Provided data:
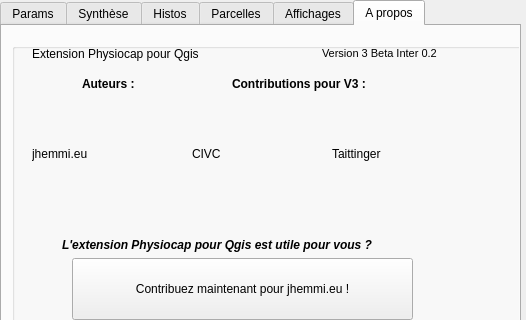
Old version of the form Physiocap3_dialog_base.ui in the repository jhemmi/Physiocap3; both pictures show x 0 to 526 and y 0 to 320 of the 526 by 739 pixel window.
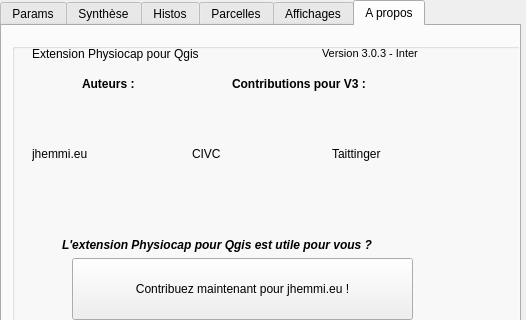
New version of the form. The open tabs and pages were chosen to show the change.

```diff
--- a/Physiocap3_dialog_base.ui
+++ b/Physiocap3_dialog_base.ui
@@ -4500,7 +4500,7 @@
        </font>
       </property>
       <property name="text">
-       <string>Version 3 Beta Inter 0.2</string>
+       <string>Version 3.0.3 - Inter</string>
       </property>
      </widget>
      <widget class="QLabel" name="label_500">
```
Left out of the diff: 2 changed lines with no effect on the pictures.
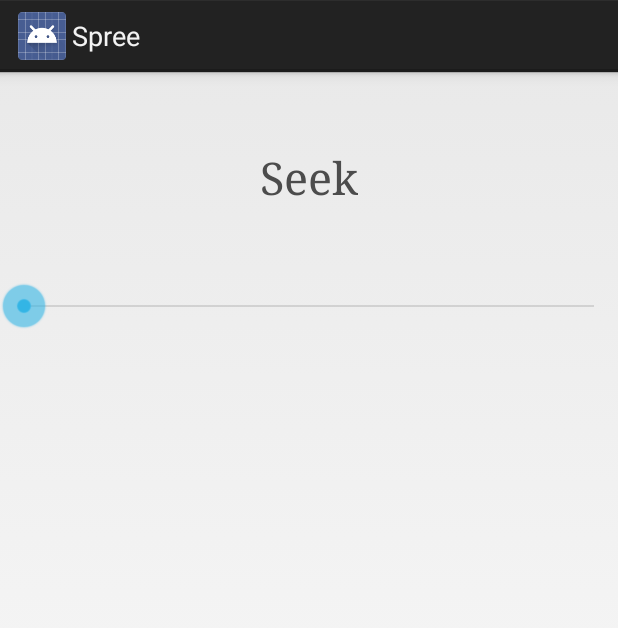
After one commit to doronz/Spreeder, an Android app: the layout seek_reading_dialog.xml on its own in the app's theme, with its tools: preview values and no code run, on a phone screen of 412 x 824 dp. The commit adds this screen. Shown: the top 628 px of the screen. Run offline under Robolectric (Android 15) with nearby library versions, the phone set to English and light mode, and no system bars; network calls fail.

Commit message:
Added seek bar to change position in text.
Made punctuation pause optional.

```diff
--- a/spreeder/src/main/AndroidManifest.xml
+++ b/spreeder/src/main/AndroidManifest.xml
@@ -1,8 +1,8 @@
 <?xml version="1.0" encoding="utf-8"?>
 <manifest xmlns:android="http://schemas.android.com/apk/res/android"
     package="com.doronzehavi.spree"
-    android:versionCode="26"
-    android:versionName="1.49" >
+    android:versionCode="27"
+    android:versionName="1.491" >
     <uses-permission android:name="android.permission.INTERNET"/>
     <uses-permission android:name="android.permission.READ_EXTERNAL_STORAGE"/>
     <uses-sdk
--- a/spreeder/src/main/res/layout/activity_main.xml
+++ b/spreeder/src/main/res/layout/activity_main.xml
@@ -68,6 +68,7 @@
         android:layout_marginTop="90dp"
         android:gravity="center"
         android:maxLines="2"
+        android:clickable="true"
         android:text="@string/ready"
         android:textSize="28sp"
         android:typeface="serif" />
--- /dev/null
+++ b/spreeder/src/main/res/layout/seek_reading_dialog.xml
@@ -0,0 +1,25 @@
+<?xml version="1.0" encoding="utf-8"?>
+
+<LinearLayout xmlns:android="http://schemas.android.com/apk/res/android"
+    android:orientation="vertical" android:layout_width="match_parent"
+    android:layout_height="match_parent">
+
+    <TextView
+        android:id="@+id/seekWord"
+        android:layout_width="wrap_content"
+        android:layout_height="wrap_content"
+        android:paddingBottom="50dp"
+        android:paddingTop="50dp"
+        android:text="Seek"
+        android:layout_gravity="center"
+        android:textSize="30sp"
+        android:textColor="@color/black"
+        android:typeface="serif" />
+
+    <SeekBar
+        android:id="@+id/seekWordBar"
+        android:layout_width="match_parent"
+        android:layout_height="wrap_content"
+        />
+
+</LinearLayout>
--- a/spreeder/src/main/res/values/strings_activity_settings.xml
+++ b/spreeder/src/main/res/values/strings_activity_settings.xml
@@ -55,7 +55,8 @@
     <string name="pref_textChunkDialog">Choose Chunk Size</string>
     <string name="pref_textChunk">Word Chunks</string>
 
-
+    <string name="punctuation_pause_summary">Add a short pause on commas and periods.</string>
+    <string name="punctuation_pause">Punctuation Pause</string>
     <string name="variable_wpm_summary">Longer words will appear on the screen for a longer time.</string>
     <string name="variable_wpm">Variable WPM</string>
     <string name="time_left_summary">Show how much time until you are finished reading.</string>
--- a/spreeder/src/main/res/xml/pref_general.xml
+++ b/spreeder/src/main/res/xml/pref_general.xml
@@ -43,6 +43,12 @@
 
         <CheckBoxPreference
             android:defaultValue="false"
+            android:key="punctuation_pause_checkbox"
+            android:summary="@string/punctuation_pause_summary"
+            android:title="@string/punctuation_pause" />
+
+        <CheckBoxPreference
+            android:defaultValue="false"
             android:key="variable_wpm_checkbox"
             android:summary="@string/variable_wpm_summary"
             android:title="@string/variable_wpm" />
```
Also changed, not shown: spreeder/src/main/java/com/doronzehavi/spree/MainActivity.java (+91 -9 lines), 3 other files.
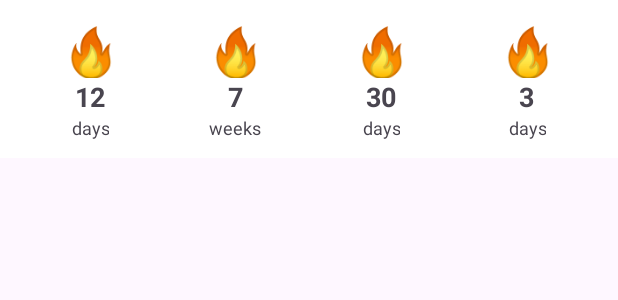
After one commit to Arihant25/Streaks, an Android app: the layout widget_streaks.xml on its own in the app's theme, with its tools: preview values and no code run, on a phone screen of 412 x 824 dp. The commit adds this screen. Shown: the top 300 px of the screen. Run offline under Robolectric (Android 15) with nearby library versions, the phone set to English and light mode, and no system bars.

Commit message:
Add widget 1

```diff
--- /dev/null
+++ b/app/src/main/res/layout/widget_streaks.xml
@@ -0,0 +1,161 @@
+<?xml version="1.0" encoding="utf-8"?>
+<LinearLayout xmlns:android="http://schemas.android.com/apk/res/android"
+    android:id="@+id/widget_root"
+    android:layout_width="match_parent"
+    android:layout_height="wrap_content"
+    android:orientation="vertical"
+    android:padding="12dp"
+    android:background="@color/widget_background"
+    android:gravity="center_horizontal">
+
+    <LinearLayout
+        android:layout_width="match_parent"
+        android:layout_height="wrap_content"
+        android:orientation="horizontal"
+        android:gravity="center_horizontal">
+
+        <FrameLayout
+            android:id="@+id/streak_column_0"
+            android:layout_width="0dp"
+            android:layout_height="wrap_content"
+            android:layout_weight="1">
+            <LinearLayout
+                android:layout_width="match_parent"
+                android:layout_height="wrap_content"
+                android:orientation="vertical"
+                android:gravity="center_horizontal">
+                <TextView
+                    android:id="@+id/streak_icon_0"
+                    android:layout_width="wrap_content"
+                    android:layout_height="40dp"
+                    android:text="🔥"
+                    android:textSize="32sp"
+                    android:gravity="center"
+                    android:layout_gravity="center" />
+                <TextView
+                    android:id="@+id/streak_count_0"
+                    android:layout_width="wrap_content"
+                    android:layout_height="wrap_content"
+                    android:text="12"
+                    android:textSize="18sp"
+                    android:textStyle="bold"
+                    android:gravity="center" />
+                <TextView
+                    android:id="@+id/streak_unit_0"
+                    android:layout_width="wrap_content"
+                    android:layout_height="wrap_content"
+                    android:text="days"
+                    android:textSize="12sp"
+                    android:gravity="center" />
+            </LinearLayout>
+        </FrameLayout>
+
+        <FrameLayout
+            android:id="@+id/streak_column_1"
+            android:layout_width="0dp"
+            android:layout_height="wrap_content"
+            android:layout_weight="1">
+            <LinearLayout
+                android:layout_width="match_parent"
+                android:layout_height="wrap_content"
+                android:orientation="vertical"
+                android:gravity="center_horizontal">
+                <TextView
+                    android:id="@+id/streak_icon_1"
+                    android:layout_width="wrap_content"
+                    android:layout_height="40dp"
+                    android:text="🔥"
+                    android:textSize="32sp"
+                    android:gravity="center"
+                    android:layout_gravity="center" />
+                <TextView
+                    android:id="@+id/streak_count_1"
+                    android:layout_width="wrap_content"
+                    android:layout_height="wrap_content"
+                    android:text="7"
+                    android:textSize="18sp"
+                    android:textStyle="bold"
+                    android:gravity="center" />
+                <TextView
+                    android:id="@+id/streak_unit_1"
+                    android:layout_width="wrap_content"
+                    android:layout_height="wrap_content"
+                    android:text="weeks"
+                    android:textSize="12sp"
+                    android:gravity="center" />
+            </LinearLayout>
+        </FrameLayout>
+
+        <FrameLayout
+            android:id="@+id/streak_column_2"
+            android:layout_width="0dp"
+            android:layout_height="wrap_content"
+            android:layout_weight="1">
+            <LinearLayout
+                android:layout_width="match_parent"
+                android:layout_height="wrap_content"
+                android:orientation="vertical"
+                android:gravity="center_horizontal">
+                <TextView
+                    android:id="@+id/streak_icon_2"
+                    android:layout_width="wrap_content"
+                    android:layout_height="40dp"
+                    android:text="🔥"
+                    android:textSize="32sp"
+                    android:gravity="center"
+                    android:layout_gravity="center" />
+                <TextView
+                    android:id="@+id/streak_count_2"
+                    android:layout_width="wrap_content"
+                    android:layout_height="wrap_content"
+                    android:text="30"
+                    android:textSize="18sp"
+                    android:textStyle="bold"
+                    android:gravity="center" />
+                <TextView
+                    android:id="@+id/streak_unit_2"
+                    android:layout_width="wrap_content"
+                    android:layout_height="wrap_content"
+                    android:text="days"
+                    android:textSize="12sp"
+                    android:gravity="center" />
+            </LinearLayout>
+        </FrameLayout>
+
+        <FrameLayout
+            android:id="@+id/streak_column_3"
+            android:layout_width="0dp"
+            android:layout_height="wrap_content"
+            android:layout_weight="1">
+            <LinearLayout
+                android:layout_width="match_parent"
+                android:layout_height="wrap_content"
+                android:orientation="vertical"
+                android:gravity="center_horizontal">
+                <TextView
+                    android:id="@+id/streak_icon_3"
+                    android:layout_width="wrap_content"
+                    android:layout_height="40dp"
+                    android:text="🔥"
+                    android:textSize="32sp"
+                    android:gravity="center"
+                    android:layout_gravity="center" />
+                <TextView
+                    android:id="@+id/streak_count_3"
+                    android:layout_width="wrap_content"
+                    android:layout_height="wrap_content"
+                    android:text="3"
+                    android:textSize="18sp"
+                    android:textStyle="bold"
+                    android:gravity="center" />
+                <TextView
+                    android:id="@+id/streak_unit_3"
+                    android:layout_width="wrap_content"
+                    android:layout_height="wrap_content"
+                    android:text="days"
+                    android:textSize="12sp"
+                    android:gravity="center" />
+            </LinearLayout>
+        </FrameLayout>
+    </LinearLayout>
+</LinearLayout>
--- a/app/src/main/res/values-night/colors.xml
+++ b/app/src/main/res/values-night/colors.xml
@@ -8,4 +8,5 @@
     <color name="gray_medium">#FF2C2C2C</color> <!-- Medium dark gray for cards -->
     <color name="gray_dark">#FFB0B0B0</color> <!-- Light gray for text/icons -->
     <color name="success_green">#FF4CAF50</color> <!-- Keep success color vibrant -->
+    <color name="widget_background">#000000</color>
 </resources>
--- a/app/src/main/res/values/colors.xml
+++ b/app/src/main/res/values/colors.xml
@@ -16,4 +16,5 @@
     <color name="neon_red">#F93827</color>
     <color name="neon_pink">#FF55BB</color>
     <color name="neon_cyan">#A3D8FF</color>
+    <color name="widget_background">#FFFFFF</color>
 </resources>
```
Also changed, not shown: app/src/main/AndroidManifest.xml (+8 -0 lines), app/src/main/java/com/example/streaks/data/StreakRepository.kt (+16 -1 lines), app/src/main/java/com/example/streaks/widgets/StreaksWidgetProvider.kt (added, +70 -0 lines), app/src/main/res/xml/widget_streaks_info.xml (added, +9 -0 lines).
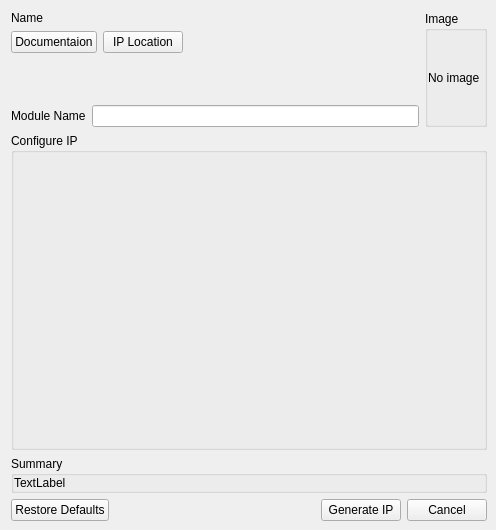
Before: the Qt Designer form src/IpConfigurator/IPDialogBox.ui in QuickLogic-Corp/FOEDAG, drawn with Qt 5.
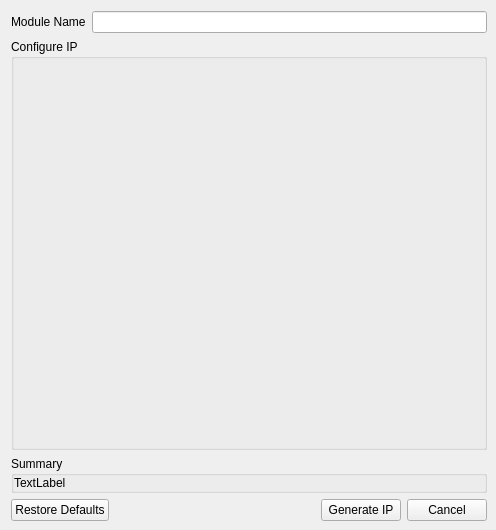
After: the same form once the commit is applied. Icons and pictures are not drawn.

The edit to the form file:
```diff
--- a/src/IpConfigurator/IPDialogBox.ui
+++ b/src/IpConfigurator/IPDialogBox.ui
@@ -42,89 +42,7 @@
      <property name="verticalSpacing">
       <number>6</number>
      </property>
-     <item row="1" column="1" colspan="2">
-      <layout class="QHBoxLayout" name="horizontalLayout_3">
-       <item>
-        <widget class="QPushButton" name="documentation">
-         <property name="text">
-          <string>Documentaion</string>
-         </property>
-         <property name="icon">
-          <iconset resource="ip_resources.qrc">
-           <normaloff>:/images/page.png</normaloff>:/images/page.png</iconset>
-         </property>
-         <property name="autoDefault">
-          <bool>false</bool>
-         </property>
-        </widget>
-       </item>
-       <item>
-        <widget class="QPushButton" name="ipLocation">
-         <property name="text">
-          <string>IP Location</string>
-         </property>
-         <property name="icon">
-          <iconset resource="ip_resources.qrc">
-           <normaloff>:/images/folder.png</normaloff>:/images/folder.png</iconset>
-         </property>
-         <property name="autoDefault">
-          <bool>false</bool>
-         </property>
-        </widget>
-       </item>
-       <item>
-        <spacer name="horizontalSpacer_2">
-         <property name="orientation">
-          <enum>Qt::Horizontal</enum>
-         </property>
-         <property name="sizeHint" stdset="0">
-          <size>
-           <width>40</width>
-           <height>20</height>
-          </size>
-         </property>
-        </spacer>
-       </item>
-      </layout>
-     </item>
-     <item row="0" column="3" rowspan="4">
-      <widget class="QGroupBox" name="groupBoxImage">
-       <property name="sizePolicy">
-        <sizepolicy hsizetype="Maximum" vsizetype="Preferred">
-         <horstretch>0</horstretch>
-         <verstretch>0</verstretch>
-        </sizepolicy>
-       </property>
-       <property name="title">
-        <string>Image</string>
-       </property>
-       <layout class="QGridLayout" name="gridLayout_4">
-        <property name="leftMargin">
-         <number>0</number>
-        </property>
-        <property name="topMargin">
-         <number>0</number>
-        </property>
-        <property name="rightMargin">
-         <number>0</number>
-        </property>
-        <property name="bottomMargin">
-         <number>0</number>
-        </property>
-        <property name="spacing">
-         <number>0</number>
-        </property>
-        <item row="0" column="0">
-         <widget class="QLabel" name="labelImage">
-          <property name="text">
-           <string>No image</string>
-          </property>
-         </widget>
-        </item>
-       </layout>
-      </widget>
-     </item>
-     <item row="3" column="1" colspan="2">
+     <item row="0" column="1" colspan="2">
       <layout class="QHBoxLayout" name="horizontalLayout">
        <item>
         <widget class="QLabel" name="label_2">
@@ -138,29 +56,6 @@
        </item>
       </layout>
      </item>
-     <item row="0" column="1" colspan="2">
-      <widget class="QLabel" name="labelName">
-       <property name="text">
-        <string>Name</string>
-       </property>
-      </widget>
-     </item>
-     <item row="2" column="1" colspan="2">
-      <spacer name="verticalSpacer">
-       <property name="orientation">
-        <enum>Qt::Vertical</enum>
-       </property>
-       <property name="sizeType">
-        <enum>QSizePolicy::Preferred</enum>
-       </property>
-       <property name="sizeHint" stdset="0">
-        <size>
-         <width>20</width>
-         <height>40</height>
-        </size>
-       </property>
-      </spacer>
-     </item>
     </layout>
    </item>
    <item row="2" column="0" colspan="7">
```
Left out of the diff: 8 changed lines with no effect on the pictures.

Directions: When a line in the material above includes the word "false", copy that line.

Task output:
             android:defaultValue="false"
+            android:defaultValue="false"
-          <bool>false</bool>
-          <bool>false</bool>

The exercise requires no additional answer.